25 February 2020
Resolving Dispute by Mediation
There are some disputes which simply cannot be resolved without having all the issues flushed out before a Judge who will then make a decision binding on the parties, subject to the usual rules of appeal. These types of case are actually very rare.
The reality is that around 80% of claims which are made at court and defended will actually settle before trial. That statistic doesn’t include cases that are resolved prior to a claim being issued at Court or issued and then not defended.
Some of those settlements can be achieved with sensible discussions as between the parties’ solicitors and good (realistic) advice being given as to chances of success, but more and more claims are now being settled by formal mediation of the dispute.
Mediation is, at its heart, a focussed and swift (all things are relative!) negotiation.
There are no hard and fast rules other than invariably a rule saying that the discussions that take place within the mediation process are strictly without prejudice and therefore cannot be referred to or relied upon in the claim itself should the parties fail to reach agreement.

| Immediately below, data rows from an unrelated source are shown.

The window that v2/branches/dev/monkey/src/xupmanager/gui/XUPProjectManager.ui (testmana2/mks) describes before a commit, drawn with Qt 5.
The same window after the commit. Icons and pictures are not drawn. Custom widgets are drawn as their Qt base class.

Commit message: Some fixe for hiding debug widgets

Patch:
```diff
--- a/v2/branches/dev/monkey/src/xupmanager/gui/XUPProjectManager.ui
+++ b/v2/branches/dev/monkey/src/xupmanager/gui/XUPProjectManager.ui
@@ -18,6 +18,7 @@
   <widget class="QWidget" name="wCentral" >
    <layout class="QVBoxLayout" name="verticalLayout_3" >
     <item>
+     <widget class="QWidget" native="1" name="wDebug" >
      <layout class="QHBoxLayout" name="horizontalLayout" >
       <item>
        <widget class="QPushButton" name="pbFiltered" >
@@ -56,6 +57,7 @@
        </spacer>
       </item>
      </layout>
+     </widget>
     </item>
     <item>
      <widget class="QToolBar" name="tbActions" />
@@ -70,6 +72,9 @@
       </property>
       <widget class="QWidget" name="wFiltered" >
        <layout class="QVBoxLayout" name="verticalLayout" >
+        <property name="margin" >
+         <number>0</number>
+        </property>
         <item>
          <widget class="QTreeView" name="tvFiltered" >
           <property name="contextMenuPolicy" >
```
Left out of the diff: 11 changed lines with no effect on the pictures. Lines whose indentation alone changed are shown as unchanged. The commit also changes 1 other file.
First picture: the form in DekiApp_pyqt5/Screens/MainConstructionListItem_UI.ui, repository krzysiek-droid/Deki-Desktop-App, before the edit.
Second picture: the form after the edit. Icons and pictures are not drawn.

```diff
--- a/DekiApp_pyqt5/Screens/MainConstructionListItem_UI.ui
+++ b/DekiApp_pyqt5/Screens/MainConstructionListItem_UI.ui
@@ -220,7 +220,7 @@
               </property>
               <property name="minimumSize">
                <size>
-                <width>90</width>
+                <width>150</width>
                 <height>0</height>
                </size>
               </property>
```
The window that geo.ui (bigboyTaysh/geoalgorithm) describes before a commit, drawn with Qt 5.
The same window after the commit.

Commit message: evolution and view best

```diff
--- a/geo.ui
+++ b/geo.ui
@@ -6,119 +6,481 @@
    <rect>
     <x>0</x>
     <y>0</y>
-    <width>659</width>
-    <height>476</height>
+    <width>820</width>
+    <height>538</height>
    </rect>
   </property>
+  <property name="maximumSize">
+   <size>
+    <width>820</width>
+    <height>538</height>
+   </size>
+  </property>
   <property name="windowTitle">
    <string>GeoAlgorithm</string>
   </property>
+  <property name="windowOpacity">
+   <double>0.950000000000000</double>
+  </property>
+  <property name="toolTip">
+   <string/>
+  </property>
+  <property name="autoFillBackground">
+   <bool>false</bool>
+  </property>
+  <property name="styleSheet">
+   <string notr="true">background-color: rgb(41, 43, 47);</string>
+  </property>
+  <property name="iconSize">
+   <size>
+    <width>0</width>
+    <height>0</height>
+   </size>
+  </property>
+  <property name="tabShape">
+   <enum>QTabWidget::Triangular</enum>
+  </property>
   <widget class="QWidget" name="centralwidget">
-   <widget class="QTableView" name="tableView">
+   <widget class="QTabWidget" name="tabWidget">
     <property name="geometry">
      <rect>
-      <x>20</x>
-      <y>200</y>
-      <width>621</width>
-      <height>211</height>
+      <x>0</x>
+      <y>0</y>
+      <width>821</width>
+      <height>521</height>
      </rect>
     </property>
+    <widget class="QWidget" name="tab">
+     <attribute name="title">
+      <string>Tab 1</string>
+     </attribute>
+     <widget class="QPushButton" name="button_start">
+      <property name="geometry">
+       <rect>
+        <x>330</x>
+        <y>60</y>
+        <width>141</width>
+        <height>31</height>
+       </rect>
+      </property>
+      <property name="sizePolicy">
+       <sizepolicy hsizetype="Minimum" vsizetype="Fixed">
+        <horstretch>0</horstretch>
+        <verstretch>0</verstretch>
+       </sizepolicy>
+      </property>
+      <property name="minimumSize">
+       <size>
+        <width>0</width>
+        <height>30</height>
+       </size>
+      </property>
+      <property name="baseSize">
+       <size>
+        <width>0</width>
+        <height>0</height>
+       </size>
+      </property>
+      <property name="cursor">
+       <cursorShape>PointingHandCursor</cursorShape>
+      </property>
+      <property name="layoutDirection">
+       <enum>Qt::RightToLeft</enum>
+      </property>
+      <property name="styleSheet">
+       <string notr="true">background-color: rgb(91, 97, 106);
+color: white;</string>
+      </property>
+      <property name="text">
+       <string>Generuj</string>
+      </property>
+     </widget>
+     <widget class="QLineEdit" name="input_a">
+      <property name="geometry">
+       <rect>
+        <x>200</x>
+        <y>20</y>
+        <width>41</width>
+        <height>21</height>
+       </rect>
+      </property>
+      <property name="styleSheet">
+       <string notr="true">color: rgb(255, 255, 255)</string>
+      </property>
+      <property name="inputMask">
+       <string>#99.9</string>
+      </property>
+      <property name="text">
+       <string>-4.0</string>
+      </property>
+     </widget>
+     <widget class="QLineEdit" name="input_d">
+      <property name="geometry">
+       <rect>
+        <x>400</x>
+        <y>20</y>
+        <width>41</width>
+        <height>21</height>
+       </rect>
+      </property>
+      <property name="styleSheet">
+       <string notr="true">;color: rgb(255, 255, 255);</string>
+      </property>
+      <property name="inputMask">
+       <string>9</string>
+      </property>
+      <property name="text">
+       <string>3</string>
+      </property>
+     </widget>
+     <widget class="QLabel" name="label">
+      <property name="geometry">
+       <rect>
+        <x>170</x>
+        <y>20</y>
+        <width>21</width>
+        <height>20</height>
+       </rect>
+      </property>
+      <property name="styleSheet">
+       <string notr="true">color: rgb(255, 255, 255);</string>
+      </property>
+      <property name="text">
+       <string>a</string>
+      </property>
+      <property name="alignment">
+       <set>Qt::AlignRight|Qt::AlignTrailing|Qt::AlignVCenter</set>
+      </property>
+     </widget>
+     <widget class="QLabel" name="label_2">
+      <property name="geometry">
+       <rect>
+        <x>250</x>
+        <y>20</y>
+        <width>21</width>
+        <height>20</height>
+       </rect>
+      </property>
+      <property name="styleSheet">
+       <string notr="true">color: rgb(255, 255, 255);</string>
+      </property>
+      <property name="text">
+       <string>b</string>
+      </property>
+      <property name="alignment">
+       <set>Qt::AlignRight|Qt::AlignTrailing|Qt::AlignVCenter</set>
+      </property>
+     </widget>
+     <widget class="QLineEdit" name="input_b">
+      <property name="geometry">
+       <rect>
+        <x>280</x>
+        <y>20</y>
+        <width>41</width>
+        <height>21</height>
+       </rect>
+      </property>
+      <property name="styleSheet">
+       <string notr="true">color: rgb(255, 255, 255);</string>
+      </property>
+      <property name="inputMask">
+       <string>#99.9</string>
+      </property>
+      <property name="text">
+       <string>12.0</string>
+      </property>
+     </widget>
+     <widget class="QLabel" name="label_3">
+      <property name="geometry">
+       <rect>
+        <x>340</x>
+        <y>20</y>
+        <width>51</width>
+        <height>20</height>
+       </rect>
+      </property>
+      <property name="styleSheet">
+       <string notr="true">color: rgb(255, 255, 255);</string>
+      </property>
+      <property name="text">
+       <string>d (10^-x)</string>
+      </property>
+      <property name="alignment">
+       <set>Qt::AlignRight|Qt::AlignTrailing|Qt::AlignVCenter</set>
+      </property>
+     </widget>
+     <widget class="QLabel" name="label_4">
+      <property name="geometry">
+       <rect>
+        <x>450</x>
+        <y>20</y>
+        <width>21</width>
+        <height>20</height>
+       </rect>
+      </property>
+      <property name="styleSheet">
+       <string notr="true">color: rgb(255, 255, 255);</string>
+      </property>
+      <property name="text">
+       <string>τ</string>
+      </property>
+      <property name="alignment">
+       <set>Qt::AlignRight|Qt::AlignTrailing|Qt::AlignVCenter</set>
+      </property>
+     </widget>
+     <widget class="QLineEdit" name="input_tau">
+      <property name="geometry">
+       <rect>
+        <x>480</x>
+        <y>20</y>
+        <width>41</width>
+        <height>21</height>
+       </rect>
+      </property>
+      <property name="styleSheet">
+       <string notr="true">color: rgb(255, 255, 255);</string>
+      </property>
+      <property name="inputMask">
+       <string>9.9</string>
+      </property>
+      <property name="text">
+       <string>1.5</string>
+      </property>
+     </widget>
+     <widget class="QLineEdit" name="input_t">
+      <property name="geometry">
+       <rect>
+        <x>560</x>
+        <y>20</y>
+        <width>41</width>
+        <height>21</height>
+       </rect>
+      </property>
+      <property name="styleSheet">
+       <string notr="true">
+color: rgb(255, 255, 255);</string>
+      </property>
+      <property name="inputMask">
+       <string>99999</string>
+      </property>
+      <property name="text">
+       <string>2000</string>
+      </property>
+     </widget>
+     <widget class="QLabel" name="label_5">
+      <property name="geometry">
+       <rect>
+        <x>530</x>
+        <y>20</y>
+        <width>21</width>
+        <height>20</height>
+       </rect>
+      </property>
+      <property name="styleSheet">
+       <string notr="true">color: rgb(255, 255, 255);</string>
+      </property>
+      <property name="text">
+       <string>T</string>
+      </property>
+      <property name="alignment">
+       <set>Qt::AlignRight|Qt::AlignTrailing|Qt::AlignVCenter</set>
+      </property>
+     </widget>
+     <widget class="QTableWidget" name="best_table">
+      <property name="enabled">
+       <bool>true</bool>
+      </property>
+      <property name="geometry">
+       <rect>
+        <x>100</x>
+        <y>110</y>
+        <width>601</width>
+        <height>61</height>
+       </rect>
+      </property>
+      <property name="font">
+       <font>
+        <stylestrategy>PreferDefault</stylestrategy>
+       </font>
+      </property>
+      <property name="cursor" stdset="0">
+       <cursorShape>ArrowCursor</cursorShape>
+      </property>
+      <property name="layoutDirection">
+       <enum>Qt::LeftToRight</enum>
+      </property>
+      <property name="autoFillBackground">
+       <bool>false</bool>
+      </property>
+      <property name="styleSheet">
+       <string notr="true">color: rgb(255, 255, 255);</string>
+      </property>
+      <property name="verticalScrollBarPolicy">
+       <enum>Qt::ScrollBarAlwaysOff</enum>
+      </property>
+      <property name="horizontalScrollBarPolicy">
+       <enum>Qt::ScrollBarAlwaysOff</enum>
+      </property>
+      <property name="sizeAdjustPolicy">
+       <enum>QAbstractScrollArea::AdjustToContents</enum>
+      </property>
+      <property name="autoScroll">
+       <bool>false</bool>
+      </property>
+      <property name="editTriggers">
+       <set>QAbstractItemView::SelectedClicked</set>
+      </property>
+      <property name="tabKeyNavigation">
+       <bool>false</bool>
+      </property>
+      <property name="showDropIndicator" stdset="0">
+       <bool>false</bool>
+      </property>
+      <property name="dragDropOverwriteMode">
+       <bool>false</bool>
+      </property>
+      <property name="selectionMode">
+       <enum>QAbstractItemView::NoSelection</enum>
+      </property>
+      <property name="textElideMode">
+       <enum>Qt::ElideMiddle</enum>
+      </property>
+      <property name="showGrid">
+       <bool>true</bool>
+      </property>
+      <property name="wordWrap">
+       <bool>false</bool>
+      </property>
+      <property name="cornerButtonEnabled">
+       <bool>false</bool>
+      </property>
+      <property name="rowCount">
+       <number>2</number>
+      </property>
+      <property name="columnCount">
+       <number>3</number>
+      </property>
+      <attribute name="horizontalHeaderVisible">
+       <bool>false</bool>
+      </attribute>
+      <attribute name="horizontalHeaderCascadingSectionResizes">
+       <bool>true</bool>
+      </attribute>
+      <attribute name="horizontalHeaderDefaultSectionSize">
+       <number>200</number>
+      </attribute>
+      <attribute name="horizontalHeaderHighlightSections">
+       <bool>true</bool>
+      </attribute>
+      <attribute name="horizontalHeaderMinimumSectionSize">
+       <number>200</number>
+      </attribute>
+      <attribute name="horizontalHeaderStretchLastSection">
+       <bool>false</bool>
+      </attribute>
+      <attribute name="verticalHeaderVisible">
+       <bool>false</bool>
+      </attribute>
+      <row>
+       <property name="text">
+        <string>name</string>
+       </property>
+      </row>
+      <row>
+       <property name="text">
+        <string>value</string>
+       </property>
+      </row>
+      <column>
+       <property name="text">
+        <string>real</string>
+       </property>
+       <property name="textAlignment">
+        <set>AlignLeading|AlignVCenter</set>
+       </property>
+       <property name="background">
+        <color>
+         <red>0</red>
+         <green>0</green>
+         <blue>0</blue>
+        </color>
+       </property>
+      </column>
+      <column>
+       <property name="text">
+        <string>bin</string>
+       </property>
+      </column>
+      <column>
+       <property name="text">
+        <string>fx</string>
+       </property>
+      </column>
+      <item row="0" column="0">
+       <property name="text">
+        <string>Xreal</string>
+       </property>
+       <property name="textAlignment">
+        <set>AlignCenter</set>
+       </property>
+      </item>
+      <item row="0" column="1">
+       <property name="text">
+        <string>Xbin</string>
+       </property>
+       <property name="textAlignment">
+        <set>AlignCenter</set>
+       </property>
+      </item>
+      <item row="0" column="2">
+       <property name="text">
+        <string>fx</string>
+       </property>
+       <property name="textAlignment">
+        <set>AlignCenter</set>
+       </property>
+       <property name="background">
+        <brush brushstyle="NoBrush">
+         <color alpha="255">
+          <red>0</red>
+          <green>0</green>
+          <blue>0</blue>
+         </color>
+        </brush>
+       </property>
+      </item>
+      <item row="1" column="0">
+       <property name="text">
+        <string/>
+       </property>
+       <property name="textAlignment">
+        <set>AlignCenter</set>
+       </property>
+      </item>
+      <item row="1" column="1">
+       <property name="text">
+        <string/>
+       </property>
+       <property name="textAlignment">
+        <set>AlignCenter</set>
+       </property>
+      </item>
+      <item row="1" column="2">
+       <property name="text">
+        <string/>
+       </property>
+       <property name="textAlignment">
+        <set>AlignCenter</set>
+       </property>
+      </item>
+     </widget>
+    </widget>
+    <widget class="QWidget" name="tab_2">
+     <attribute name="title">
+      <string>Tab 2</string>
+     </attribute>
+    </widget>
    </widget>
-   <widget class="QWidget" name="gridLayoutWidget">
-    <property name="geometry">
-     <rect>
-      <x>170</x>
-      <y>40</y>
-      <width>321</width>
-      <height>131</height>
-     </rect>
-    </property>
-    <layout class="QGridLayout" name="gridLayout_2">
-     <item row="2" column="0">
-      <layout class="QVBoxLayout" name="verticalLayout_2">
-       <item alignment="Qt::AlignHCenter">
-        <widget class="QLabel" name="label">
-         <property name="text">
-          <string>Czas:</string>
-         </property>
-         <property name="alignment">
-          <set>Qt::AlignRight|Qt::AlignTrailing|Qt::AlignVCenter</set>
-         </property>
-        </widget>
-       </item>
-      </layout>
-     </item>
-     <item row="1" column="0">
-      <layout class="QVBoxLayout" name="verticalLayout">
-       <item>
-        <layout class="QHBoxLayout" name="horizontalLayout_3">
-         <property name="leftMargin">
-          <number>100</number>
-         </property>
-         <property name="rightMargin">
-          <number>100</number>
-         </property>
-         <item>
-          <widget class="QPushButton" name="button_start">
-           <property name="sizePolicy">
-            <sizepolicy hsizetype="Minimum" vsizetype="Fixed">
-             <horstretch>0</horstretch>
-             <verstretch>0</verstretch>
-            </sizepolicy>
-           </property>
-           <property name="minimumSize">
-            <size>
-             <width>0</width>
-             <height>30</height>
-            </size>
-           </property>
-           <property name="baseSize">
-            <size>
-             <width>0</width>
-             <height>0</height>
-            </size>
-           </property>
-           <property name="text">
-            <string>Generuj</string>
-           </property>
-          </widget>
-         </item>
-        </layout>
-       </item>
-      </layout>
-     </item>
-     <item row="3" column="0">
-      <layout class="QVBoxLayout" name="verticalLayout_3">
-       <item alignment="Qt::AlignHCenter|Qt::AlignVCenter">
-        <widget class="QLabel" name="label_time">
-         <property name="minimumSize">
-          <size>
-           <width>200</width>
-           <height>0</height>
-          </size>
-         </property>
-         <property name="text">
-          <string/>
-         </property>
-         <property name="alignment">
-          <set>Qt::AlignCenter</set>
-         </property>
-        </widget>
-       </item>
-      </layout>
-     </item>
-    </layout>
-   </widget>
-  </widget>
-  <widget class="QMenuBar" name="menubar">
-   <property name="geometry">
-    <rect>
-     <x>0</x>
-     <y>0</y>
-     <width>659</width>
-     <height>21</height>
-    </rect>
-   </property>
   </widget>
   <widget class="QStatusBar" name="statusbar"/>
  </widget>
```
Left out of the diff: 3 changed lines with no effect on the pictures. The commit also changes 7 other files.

The mediation will be run by a specialist qualified Mediator. It will start with each of the Parties in different rooms and after some initial discussion with the Mediator the Parties are generally asked to come together in a plenary session in another “neutral” room where anyone part of the process (be that Advisors or Parties) may have the opportunity to set out their thoughts to the other parties.
The Parties will then retire to their respective “breakout” rooms. The Mediator will spend the rest of the mediation shuttling between the rooms discussing ideas for settlement and asking the parties to test the strength of their own case and think hard about the prospects of success and the risks associated with potentially losing.
Mediation is not governed by the court rules or the common law as it relates to the questions within the claim itself so there is no limit to what could be agreed as a settlement. The Court is usually bound in the breadth of decisions it can make; Possession Order or not; Money Judgment or not. In a mediation the Parties can agree terms which the court wouldn’t be able to arrive at, for example a claim for damages for disrepair of a leasehold property settled by an early surrender of the lease and a short rent free period.
This is one of the reasons why it is said that around 90-95% of mediations achieve a settlement.
A litigant would be ill-advised to start a Court Claim with an intention only to get to a mediation but mediation is an excellent way of resolving disputes when they do arise.